If you wish to be really formal you can say, "Annyonghasimnikka". Either one should be accompanied by either a slight nod or a bow according to your respect for the person. Nowadays no bows should be below forty-five degrees
Goodbye. (to someone leaving)
Goodbye. (to someone staying)
Meaning more or less "Are you at peace?" but used as if it were "How are you?" The answer, "Neh" (yes, fine), is equivalent to when we say "How are you?" and "Fine." Of course we don't usually mean it, especially with acquaintances.
Goodbye. (may you have fruitful labor)
Said when leaving a business or your place of work. It is meant to wish a business to have a lot of customers and make money, or to wish your colleagues to have a good day at work (or stay and work happily).

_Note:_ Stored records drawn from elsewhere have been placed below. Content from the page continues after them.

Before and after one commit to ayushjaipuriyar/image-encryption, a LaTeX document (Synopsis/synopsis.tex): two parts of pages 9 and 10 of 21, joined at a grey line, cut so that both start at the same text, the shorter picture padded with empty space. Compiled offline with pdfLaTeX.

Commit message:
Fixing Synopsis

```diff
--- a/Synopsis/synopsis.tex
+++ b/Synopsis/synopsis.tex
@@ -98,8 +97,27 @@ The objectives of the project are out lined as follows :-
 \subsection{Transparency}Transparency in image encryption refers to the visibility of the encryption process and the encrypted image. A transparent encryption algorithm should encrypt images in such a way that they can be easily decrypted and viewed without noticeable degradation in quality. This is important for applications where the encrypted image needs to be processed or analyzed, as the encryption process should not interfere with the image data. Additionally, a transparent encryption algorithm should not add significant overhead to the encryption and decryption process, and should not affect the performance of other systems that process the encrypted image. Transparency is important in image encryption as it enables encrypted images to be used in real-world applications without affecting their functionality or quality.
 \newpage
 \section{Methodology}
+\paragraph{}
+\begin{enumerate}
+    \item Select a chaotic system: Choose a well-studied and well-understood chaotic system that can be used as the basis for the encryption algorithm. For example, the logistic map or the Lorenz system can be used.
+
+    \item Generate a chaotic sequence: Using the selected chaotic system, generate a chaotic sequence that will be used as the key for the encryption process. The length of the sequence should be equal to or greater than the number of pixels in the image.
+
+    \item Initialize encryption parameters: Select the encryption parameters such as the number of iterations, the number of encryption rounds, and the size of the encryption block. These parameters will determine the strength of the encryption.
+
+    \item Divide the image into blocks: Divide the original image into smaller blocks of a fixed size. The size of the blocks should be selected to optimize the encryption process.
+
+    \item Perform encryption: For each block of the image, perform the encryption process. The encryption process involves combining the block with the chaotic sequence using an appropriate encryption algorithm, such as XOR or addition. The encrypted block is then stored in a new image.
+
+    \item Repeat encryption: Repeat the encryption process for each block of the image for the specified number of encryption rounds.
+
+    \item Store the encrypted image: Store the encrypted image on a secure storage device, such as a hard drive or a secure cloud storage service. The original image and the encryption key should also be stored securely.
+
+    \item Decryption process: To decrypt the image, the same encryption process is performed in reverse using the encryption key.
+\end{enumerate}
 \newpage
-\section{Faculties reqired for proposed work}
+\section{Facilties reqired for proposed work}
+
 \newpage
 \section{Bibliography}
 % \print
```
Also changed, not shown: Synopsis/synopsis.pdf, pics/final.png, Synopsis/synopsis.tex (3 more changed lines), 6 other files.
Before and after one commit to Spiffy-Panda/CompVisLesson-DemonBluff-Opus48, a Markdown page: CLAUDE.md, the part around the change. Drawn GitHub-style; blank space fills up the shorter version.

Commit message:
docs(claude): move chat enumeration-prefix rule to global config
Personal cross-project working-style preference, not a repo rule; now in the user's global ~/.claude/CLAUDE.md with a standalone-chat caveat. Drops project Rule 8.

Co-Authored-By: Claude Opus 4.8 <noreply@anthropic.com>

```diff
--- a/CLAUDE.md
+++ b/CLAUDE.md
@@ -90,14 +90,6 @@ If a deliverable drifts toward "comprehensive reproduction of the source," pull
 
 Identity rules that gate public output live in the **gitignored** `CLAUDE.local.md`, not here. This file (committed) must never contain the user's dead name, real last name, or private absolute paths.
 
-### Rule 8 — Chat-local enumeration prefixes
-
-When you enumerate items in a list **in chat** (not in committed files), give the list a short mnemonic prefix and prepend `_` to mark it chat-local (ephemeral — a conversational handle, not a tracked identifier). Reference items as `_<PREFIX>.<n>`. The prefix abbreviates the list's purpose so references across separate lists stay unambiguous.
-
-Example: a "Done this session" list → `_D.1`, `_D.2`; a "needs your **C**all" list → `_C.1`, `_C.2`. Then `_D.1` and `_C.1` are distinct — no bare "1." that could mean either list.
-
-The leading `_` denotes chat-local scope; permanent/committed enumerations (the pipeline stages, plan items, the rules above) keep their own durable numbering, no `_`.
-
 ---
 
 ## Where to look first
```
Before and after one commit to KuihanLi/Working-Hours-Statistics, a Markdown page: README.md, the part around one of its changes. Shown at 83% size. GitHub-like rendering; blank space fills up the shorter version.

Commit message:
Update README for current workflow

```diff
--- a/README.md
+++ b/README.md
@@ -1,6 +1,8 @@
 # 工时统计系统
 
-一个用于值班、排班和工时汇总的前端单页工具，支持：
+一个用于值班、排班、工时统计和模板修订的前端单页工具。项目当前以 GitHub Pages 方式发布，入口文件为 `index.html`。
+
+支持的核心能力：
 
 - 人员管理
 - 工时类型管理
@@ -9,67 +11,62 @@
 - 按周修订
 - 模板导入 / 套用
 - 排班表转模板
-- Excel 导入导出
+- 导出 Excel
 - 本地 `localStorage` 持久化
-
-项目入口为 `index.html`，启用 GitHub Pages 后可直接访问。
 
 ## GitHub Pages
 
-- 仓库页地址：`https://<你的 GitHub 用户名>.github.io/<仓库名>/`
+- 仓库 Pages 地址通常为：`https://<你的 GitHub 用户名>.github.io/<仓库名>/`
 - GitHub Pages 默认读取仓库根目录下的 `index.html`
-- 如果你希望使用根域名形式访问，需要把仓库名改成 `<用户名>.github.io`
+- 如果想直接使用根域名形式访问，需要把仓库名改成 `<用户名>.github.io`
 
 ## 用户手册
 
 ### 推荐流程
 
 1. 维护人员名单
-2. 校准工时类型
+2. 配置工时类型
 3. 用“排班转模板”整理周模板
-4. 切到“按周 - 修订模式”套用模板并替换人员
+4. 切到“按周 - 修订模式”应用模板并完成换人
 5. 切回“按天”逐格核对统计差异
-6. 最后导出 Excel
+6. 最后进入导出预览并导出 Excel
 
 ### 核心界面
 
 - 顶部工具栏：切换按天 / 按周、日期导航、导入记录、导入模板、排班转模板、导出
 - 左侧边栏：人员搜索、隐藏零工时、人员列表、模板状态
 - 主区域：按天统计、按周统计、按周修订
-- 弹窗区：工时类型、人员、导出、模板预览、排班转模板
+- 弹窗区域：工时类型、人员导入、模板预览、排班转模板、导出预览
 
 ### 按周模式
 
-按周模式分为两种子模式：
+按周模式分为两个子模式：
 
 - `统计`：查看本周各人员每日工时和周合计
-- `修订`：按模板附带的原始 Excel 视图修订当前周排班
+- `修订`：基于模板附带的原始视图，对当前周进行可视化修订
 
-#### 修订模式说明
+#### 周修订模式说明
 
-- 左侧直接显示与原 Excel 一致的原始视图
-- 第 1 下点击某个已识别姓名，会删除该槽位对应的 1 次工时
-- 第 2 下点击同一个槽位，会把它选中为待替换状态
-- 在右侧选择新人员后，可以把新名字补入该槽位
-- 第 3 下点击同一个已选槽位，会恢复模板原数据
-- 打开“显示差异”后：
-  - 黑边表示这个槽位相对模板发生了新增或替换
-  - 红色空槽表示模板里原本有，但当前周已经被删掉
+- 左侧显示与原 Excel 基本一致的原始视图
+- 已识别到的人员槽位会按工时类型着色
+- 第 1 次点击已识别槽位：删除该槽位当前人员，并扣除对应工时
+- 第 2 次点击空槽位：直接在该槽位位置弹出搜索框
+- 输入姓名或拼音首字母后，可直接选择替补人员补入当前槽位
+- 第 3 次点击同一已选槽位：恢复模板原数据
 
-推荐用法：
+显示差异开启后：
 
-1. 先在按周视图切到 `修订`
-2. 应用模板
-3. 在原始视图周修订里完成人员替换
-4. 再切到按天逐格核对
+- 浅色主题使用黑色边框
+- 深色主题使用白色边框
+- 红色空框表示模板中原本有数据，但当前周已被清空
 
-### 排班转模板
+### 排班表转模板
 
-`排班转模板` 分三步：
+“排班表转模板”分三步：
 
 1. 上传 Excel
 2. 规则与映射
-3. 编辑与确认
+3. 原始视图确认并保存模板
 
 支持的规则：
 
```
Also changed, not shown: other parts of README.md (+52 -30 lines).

See you later.
Nice to meet you.
Can be used for "Excuse me."
Also can mean: You're welcome. Don't mention it. Are you Okay? No problem, really!
Please give me
How much is it?
Where is the bathroom?
화장실 어디입니까 ?
(Hwajangshil odii imnikka?)
I didn't understand (you).
A real necessity for dealing with people who want to believe you are proficient in Korean. Also an excellent way to avoid answering a question.
Did you understand?
이해 했습니다 ?
Make sure you are understood(in English or Korean). I am afraid it is a common mistake that Koreans think they understand what you are saying, but they don't. They may simply give up, and or smile and nod. Unfortunately that is sometimes the only way we can respond to Korean or poor English that is spoken to us.
I don't know.
Variations of this appear to be favorite Korean expressions. The tendency to say, "I don't know" rather than make an educated guess is rampant behaviour in Korean society. This has to do with the hesitation to take a risk, appear as a know-it-all, or to avoid answering a question. I must admit that I use it all the time in Korean. It also functions as, "I don't understand" in many situations. Do expats say "I don't know" often in our home countries? Also if you receive a phone call by accident the best thing to say is, "Hangukmal(spoken Korean) morukessoy-yo." If you don't say this the person may continue talking, or even worse call back repeatedly
There is a problem.
Please let me talk to --(name).
This literally means "change the speakers" and is used when asking for someone on the phone. If the person is not there the response might be, "obsumnida" or "ankyeshimnida." If present you might hear, chamshimanyo" meaning "wait a moment." If the person is not there have patience, and rather than having to leave a message you can be confident that your friend will know you called, unless he or she gets many calls fom foreigners.
Happy New Year!
새해복 많이 받으세요
(Sehebok mani paduseyo)
Study up y'all, and don't be afraid to make mistakes. Using the language will make your stay here much nicer and easier.